Washington has pressed for the charter’s adoption as part of a strategy to eventually pull out its troops. It announced plans to send 1500 elite soldiers as part of possibly 20,000 extra forces to police the referendum and a December election.
Parliamentary officials said the National Assembly would meet, but it was not clear when.
Accounts of an attack on a al-Sadr office in Najaf were patchy and confusing. But it was followed after dark by more clashes there, in at least three Shia districts of Baghdad and in towns across the Shia south.
Call for calm
“I call upon the people of Iraq, … the believers …, to preserve the blood of Muslims and go back home. I call upon them to maintain calm,” al-Sadr said at a press conference on Thursday.
He wanted rival Shia leader Abdul Aziz al-Hakim to condemn his followers for their part in clashes.
But Sadr also had conciliatory words for Prime Minister Ibrahim Jaafari, who has called for calm and Shia solidarity.
A spokesman of al-Sadr warned of a “general call to arms” if there were no apology, and criticised Najaf’s governor, a member of the Supreme Council for the Islamic Revolution in Iraq (SCIRI).
The Badr movement has denied
Al-Sadr supporters said his office in Najaf was targeted. It had reopened this week after a year’s closure since a US offensive in the city had put down the second of two uprisings the young cleric led against the US-led presence.
One of his followers, who sits in the government as health minister, said eight people were killed inside the office.
Another said the building had been burned down. Dozens of people were wounded in subsequent clashes, hospital officials said.
Language of the gun
The head of the Badr movement, SCIRI’S armed wing from its days in Iranian exile, denied involvement in the attack and called it a “criminal aggression” aimed at dividing Iraq’s Shia majority.
There were reports of violence at Shia political offices in Basra, Nasiriya, Hilla, Samawa, Diwaniya and Amara.
Interior Minister Bayan Jabor, from SCIRI, went on state television to say he had dispatched police commandos to Najaf, 160 km south of Baghdad, and imposed a curfew.
“The gun and the language of the gun must end”
Opponents complain that the police have recruited many Badr members.
Prime Minister Ibrahim Jaafari, from another Shia Islamist party Dawa, made an impromptu live television address after midnight to urge for calm and to praise the Sadr movement.
“I condemn these events that target offices of the religious authorities … I promise an investigation to find out who was behind this incitement,” Jaafari said.
“The gun and the language of the gun must end,” he said, calling on Iraq’s newly empowered Shia to remember the repression they suffered under Saddam Hussein.
Al-Sadr supporters have demonstrated against the draft constitution in recent days, and some joined Sunni demonstrators in a march on Wednesday, part of efforts to mobilise a blocking vote against the charter in the referendum.

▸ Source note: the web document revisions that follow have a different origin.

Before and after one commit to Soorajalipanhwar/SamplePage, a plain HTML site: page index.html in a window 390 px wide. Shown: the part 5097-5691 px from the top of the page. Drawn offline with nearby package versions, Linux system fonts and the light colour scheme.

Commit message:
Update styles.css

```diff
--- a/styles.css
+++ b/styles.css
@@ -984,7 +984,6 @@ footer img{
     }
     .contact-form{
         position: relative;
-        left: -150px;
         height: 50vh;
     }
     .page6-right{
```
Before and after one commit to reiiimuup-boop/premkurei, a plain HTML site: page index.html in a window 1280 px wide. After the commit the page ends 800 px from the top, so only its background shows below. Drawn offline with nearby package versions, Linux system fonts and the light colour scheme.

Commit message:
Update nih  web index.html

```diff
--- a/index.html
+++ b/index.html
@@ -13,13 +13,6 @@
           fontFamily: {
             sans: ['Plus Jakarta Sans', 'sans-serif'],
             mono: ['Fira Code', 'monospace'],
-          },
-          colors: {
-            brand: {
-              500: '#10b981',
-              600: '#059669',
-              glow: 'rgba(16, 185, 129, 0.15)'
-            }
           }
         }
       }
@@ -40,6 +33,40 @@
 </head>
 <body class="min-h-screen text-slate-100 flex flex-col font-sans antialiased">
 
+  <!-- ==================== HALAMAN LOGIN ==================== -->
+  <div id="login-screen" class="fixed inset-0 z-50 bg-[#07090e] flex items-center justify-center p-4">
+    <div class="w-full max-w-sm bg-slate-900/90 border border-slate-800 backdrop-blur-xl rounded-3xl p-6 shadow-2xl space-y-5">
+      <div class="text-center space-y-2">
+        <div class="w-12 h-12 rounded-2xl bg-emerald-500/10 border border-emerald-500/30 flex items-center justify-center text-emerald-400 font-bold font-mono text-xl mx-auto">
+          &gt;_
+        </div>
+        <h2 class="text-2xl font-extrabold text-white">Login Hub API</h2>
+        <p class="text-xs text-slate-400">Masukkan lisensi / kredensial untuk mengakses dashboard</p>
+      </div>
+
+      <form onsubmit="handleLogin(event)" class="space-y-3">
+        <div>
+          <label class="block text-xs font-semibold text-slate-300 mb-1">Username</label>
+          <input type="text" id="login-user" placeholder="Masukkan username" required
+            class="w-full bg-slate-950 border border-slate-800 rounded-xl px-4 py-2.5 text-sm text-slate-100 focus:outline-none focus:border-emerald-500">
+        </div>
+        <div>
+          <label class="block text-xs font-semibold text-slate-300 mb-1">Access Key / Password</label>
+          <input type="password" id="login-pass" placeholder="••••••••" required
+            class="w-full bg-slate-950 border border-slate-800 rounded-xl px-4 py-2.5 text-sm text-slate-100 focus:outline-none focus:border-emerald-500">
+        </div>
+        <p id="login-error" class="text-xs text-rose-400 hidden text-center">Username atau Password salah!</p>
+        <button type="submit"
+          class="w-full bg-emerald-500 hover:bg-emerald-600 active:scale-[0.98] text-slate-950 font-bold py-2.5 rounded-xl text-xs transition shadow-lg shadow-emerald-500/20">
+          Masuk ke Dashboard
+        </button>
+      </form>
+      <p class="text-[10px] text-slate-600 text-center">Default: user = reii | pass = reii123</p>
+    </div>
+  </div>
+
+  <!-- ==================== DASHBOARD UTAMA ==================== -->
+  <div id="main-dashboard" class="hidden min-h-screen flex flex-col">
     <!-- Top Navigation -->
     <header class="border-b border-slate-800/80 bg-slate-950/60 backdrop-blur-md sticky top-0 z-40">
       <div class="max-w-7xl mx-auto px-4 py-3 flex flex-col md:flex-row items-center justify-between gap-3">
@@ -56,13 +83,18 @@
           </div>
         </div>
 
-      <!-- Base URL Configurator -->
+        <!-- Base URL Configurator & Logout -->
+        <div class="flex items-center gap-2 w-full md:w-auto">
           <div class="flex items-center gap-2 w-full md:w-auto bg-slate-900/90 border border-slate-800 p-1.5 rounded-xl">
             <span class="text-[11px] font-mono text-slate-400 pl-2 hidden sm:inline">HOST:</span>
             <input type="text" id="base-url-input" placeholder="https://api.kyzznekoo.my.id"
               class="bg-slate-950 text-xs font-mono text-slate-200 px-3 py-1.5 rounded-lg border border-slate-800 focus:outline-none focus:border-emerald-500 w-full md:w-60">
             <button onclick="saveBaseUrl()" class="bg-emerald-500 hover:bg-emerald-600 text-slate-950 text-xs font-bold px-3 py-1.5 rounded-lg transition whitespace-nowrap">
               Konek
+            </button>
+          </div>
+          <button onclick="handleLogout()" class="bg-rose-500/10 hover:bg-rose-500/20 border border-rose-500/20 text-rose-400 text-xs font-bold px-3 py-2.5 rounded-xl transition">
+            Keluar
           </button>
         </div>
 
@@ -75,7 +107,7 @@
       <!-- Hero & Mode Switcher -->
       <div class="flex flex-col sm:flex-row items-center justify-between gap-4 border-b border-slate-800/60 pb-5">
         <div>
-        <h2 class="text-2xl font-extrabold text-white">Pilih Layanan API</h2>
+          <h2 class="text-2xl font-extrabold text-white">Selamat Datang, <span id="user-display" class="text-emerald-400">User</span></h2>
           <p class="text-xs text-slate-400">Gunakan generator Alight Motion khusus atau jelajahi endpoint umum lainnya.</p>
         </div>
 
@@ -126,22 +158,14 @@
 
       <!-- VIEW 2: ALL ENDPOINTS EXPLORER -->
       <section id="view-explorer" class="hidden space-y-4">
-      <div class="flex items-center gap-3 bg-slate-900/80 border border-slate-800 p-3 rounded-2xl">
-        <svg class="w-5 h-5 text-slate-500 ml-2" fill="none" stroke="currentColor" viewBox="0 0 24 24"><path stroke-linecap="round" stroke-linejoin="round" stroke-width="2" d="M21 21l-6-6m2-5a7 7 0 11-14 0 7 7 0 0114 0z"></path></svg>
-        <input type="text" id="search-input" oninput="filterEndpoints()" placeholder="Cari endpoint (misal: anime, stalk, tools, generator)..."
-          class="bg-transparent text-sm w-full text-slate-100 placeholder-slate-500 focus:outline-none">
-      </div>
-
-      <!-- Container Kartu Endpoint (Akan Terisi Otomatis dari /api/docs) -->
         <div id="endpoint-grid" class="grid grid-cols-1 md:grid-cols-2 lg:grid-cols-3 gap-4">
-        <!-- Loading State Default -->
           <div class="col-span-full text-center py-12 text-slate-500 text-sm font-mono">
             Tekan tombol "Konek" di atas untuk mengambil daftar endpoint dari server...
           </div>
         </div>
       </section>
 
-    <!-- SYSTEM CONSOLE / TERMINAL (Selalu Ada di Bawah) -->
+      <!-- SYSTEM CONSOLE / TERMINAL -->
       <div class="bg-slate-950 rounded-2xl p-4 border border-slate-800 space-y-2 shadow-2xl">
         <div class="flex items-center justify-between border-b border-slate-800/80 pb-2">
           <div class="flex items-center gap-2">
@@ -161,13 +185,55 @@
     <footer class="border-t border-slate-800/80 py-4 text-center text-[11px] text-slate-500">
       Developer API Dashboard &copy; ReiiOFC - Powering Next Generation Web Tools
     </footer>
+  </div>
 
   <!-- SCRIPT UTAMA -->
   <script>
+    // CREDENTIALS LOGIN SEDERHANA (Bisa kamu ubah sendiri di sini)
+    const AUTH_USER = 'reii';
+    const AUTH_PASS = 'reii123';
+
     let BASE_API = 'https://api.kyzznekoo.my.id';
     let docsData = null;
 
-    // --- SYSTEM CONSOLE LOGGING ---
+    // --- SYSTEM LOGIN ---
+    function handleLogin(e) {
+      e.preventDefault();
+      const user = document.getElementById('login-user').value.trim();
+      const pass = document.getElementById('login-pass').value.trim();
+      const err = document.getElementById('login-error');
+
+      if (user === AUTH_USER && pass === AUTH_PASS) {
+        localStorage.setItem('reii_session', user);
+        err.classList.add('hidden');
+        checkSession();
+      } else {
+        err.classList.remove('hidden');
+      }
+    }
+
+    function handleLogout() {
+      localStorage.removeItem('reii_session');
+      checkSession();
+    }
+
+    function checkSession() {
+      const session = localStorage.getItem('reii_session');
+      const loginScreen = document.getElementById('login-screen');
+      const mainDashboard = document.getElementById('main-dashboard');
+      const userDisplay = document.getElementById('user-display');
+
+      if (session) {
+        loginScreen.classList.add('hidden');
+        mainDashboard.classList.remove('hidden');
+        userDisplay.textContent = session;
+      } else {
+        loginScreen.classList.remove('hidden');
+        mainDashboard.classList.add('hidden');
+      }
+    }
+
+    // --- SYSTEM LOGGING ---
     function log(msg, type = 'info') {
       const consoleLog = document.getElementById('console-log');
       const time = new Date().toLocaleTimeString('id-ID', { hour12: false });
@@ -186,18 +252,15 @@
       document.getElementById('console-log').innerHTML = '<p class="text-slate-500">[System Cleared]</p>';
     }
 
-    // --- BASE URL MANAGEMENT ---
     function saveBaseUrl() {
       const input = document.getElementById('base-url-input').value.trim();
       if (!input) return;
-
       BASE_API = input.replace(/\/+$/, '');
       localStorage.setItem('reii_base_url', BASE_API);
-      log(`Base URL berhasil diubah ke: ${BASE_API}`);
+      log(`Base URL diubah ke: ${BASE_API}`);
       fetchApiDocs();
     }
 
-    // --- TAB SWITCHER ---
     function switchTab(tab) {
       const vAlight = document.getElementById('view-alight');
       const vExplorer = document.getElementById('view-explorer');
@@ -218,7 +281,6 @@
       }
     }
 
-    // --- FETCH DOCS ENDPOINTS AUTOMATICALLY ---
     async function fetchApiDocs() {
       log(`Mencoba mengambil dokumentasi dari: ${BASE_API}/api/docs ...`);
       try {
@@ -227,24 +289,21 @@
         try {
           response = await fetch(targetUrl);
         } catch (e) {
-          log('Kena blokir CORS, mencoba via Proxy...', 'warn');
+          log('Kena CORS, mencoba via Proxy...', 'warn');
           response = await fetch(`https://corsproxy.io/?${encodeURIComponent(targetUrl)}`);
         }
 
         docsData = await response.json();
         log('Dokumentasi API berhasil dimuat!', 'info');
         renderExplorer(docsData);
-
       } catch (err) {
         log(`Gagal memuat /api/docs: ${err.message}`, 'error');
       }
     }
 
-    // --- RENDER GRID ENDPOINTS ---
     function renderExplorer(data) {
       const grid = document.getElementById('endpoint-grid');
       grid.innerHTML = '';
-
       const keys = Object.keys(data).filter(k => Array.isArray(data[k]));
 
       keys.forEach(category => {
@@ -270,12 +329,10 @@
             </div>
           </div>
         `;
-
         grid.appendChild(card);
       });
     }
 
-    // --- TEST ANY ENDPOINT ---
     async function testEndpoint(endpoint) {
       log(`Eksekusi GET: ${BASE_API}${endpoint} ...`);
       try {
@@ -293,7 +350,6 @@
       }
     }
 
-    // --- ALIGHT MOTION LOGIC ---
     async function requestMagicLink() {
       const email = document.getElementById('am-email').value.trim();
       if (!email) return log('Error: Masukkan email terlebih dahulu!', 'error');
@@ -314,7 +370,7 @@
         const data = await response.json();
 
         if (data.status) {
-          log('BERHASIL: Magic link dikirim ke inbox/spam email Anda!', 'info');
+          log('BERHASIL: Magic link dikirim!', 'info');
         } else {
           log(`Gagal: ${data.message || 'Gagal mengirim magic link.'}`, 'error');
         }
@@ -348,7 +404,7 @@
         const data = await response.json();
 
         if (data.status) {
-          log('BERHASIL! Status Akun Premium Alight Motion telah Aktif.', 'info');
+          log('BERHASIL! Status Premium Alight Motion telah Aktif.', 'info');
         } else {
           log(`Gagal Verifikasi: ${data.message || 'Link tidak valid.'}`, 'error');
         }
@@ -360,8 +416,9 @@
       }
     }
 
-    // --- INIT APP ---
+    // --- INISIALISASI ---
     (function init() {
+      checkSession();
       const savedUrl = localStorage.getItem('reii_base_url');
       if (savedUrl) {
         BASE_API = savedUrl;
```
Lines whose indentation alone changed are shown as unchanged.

Sunnis, largely missing from parliament after failing to vote in national elections in January, say a proposed federal system could hive off Iraq’s oil wealth to autonomous Kurdish and Shia regions in the north and south respectively.
The constitution will fail if two thirds of voters in three of Iraq’s 18 provinces vote “No”. That could happen in three Sunni provinces. The government has been struggling to staunch discontent even in its southern heartlands, where large protests over unemployment and poor local services have taken place.
Sadr, who is barely in his 30s, derives strength from poor Shia and the reputation of his father, killed under Saddam in 1999.